(Beginning of Listed entries)
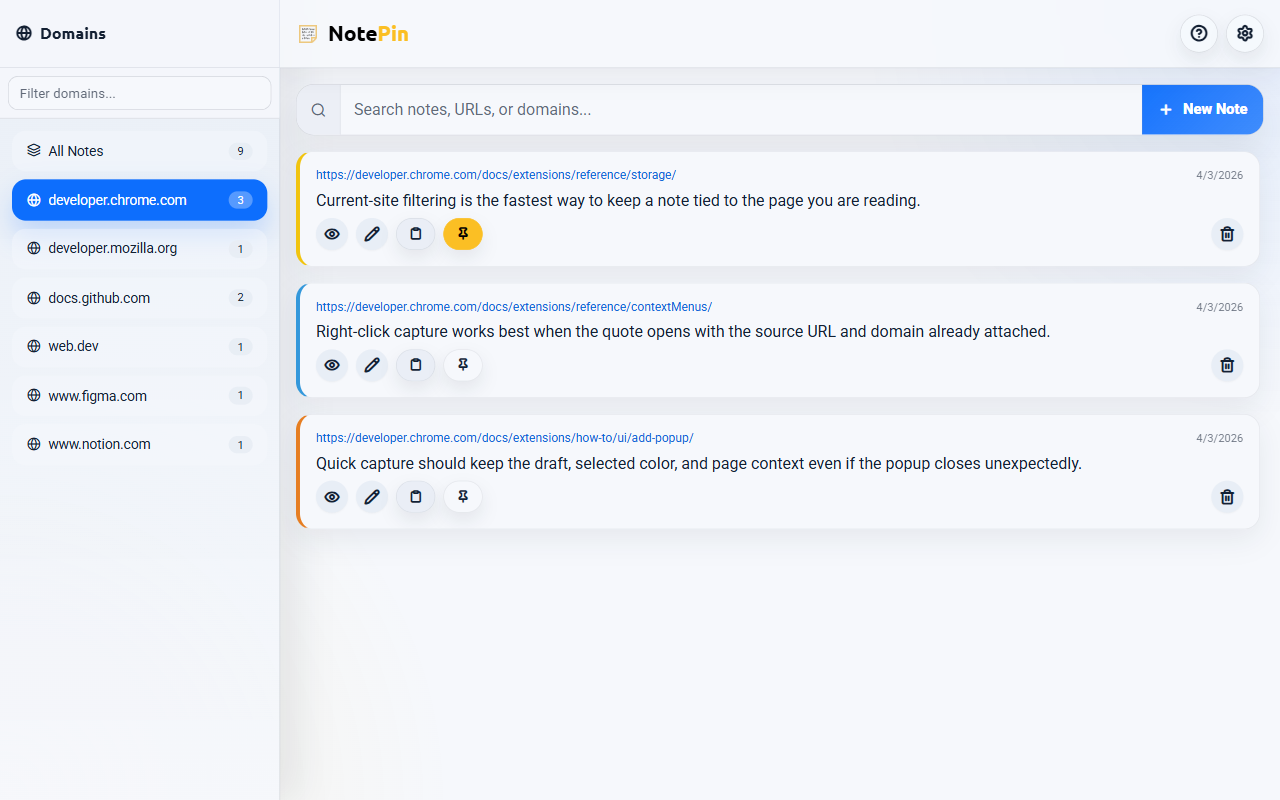
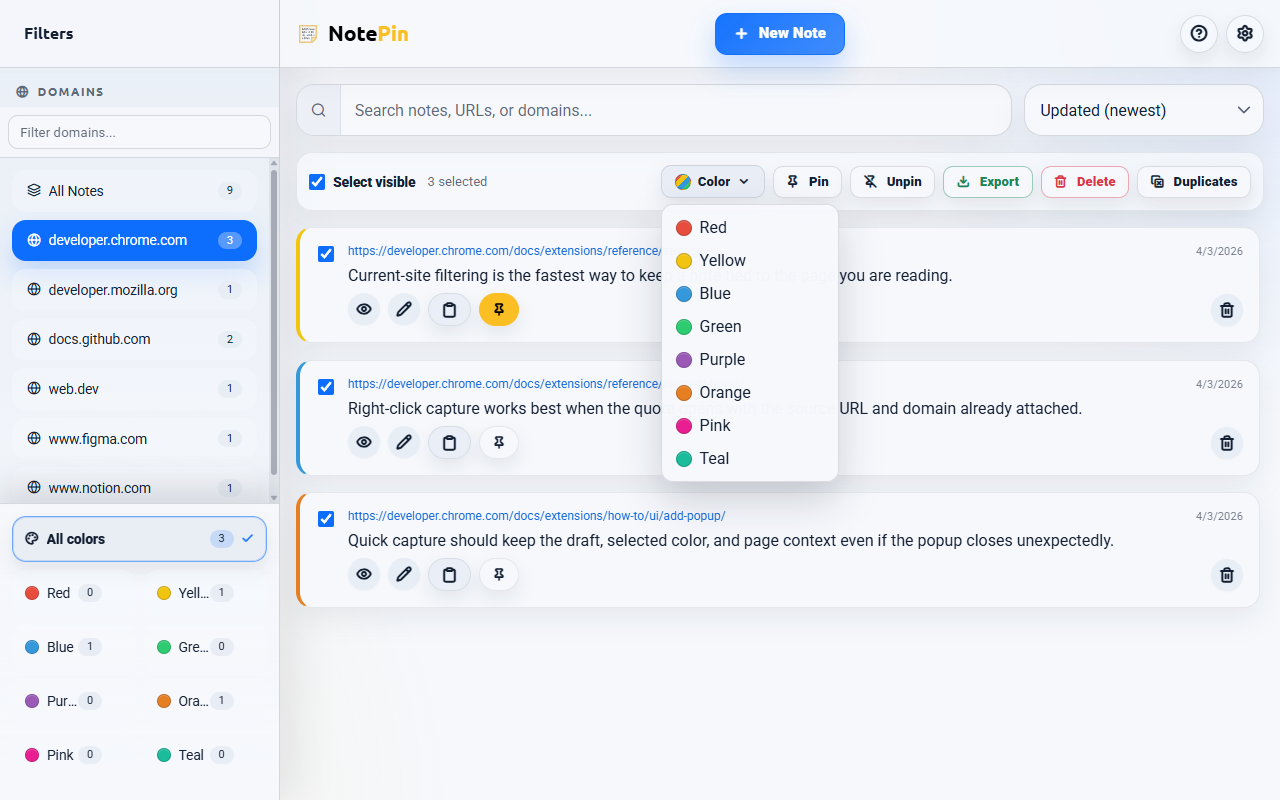
v1.0.15

diff --git a/index.html b/index.html
@@ -6,7 +6,7 @@
     <meta name="viewport" content="width=device-width, initial-scale=1.0">
     <title>NotePin - Save Notes for Any Web Page on Chrome and Edge</title>
     <meta name="description"
-        content="Capture selected text, save notes for any web page or URL, filter by domain, and manage everything in popup or fullscreen with browser-language support, privacy controls, and sync-safe storage on Chrome and Edge.">
+        content="Capture selected text, save notes for any web page or URL, show optional in-page sticky notes, and manage everything in popup or fullscreen with search, bulk actions, privacy controls, and sync-safe storage on Chrome and Edge.">
     <meta name="robots" content="index, follow">
     <meta name="author" content="FixQuotes">
     <meta name="theme-color" content="#0a0a0f">
@@ -18,7 +18,7 @@
     <meta property="og:site_name" content="NotePin">
     <meta property="og:title" content="NotePin - Save Notes for Any Web Page on Chrome and Edge">
     <meta property="og:description"
-        content="Capture selected text, save notes for any web page or URL, filter by domain, and manage everything in popup or fullscreen with browser-language support, privacy controls, and sync-safe storage on Chrome and Edge.">
+        content="Capture selected text, save notes for any web page or URL, show optional in-page sticky notes, and manage everything in popup or fullscreen with search, bulk actions, privacy controls, and sync-safe storage on Chrome and Edge.">
     <meta property="og:url" content="https://notepin.fixquotes.com">
     <meta property="og:image" content="https://notepin.fixquotes.com/img/popup_light_1280x800.png">
 
@@ -26,7 +26,7 @@
     <meta name="twitter:card" content="summary_large_image">
     <meta name="twitter:title" content="NotePin - Save Notes for Any Web Page on Chrome and Edge">
     <meta name="twitter:description"
-        content="Capture selected text, save notes for any web page or URL, filter by domain, and manage everything in popup or fullscreen with browser-language support, privacy controls, and sync-safe storage on Chrome and Edge.">
+        content="Capture selected text, save notes for any web page or URL, show optional in-page sticky notes, and manage everything in popup or fullscreen with search, bulk actions, privacy controls, and sync-safe storage on Chrome and Edge.">
     <meta name="twitter:image" content="https://notepin.fixquotes.com/img/popup_light_1280x800.png">
 
     <!-- Favicon -->
@@ -84,9 +84,10 @@
 
                 <p class="subtitle">
                     Select text on any website, send it to NotePin from the context menu, and save it as a note with
-                    the current page URL already attached. You can also save notes for any URL manually, then organize
-                    everything in a quick popup or fullscreen workspace with safe sync, privacy controls, and an
-                    interface that follows your browser language.
+                    the current page URL already attached. You can also save notes for any URL manually, surface them
+                    as optional in-page stickies, then organize everything in a quick popup or fullscreen workspace with
+                    search, bulk actions, safe sync, privacy controls, and an interface that follows your browser
+                    language.
                 </p>
 
                 <div class="cta-buttons">
@@ -105,11 +106,12 @@
                 <div class="supported-section">
                     <div class="supported-box">
                         <h4>📝 Capture &amp; Organize</h4>
-                        <p class="supported-copy">Select text on any page, save it through the context menu, and keep the current page URL attached automatically so every note stays tied to its source.</p>
+                        <p class="supported-copy">Select text on any page, save it through the context menu, and keep the current page URL attached automatically so every note can stay tied to its source or appear as an optional page sticky.</p>
                         <div class="format-tags">
                             <span class="format-tag">8 Colors</span>
                             <span class="format-tag">Context Menu Save</span>
                             <span class="format-tag">Current URL Saved</span>
+                            <span class="format-tag">Page Stickies</span>
                             <span class="format-tag">Manual URL Entry</span>
                         </div>
                     </div>
@@ -121,6 +123,7 @@
                             <span class="format-tag">Sync-Safe Saves</span>
                             <span class="format-tag">Language Support</span>
                             <span class="format-tag">Privacy Controls</span>
+                            <span class="format-tag">Bulk Actions</span>
                             <span class="format-tag">Export / Import</span>
                         </div>
                     </div>
@@ -135,7 +138,8 @@
                     <span class="section-badge">Preview</span>
                     <h2>See It in Action</h2>
                     <p class="section-desc">Select text on any website, send it to NotePin from the context menu, and keep the
-                        current page URL attached automatically before organizing everything in popup or fullscreen.</p>
+                        current page URL attached automatically before organizing everything in popup, fullscreen, or
+                        optional in-page stickies.</p>
                 </div>
 
                 <div class="screenshot-tabs">
@@ -239,6 +243,7 @@
                             <li>NotePin opens with the selected text already prefilled as the note</li>
                             <li>When you save, the note keeps the current page URL and domain automatically</li>
                             <li>You can still save notes for the current page or any URL you enter manually</li>
+                            <li>Optional in-page stickies show matching notes directly on supported websites</li>
                             <li>Toolbar badge shows how many notes exist for the current site</li>
                         </ul>
                     </div>
@@ -251,6 +256,7 @@
                             <li>8 note colors with matching form accents</li>
                             <li>Inline edit text, URL, and color without leaving the list</li>
                             <li>Pin or star important notes so they stay at the top</li>
+                            <li>Bulk color, pin, unpin, export, delete, and duplicate cleanup in fullscreen</li>
                             <li>Copy note text from any note card or from the view modal</li>
                             <li>Undo single-note deletes from a 5-second toast</li>
                         </ul>
@@ -261,8 +267,8 @@
                         <h3>Popup + Fullscreen Workflow</h3>
                         <p>Use a compact popup for quick capture or a fullscreen workspace when you need more control.</p>
                         <ul class="feature-list">
-                            <li>Popup tabs for All Notes, Current Site, and Search</li>
-                            <li>Fullscreen workspace with manual URL entry and bulk actions</li>
+                            <li>Search-first popup layout with a Current Site checkbox</li>
+                            <li>Fullscreen workspace with manual URL entry, domain/color filters, and bulk actions</li>
                             <li>6 sort options: Created, Updated, A–Z / Z–A</li>
                             <li>Domain sidebar with counts, expand/collapse all, and mobile drawer behavior</li>
                             <li>Fullscreen help icon opens an in-app FAQ with a one-click Feedback &amp; Issues button</li>
@@ -277,6 +283,7 @@
                         <ul class="feature-list">
                             <li>Search across note text, URL, and domain</li>
                             <li>Fullscreen domain filters include note counts and No Domain entries</li>
+                            <li>In-page sticky overlays include a compact search filter for larger note sets</li>
                             <li>Search no-results states echo the exact term you typed</li>
                             <li>Popup filter choice plus fullscreen search, sort, and domain state are remembered</li>
                         </ul>
@@ -290,6 +297,7 @@
                             <li>Chunked browser sync storage stays within quota limits</li>
                             <li>Revision-checked saves protect against popup/fullscreen write conflicts</li>
                             <li>Warning banner blocks writes when sync returns an incomplete snapshot</li>
+                            <li>Settings can still open with cached values when background sync is temporarily unavailable</li>
                             <li>Real-time refresh pulls in note changes from other extension views</li>
                             <li>JSON export/import supports backup and migration</li>
                         </ul>
@@ -348,8 +356,8 @@
                         <h4>More Features</h4>
                         <p>NotePin also includes 2,000-character notes with a live counter, auto-save drafts,
                             hover-friendly timestamps, automatic dark mode, inline copy buttons, browser-language UI
-                            support, smarter search empty states, and fullscreen domain filtering that can also group
-                            notes without a domain.</p>
+                            support, smarter search empty states, optional site stickies, and fullscreen domain or
+                            color filtering that can also group notes without a domain.</p>
                     </div>
                 </div>
             </div>

diff --git a/changelog.html b/changelog.html
@@ -63,6 +63,42 @@
         <h1>Changelog</h1>
         <p class="intro">All notable changes to NotePin are documented here.</p>
 
+        <!-- Version 1.0.15 -->
+        <div class="version-card">
+            <div class="version-header">
+                <span class="version-number">v1.0.15</span>
+                <span class="version-badge badge-initial">Update</span>
+                <span class="version-date">April 2026</span>
+            </div>
+
+            <div class="feature-category">
+                <h4>&#10024; Added</h4>
+                <ul>
+                    <li><strong>Fullscreen Bulk Workflows:</strong> The fullscreen board now supports selecting visible notes, applying colors, pinning or unpinning, exporting selected notes, deleting selected notes with undo, and cleaning duplicate notes</li>
+                    <li><strong>Smarter Page Stickies:</strong> In-page sticky notes now remember position and collapsed state per site, include a compact note filter, and let you hide the overlay for the current site temporarily</li>
+                    <li><strong>Local Preview Harness:</strong> Popup, fullscreen, welcome, and edit pages can now be inspected outside the extension runtime with a lightweight mocked <code>chrome.*</code> API</li>
+                </ul>
+            </div>
+
+            <div class="feature-category">
+                <h4>&#128260; Changed</h4>
+                <ul>
+                    <li><strong>More Resilient Settings:</strong> Settings now open immediately with cached values when the background runtime is unavailable, then show a warning instead of blocking the modal</li>
+                    <li><strong>Cleaner Fullscreen Onboarding:</strong> The first-run empty state now points to the fullscreen <strong>New Note</strong> button</li>
+                    <li><strong>Compact Bulk Color Picker:</strong> Bulk color actions now use a custom dropdown instead of an always-visible swatch row</li>
+                    <li><strong>Quieter Sticky Controls:</strong> Sticky search and hide-site controls stay hidden until the current site has at least five matching notes</li>
+                </ul>
+            </div>
+
+            <div class="feature-category">
+                <h4>&#128027; Fixes</h4>
+                <ul>
+                    <li><strong>Safer Undo Restore:</strong> Restoring deleted notes now skips IDs that already exist, avoiding duplicate notes after sync or race-condition restores</li>
+                    <li><strong>Documentation Sync:</strong> Popup documentation now matches the current search-first filter layout with the <strong>Current Site</strong> checkbox</li>
+                </ul>
+            </div>
+        </div>
+
         <!-- Version 1.0.14 -->
         <div class="version-card">
             <div class="version-header">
(End of Listed entries)
> [Your instructions] Working from the entries above, find every line in which the word "format" occurs and copy it.

> [Exercise response]
                         <div class="format-tags">
                             <span class="format-tag">8 Colors</span>
                             <span class="format-tag">Context Menu Save</span>
                             <span class="format-tag">Current URL Saved</span>
+                            <span class="format-tag">Page Stickies</span>
                             <span class="format-tag">Manual URL Entry</span>
                             <span class="format-tag">Sync-Safe Saves</span>
                             <span class="format-tag">Language Support</span>
                             <span class="format-tag">Privacy Controls</span>
+                            <span class="format-tag">Bulk Actions</span>
                             <span class="format-tag">Export / Import</span>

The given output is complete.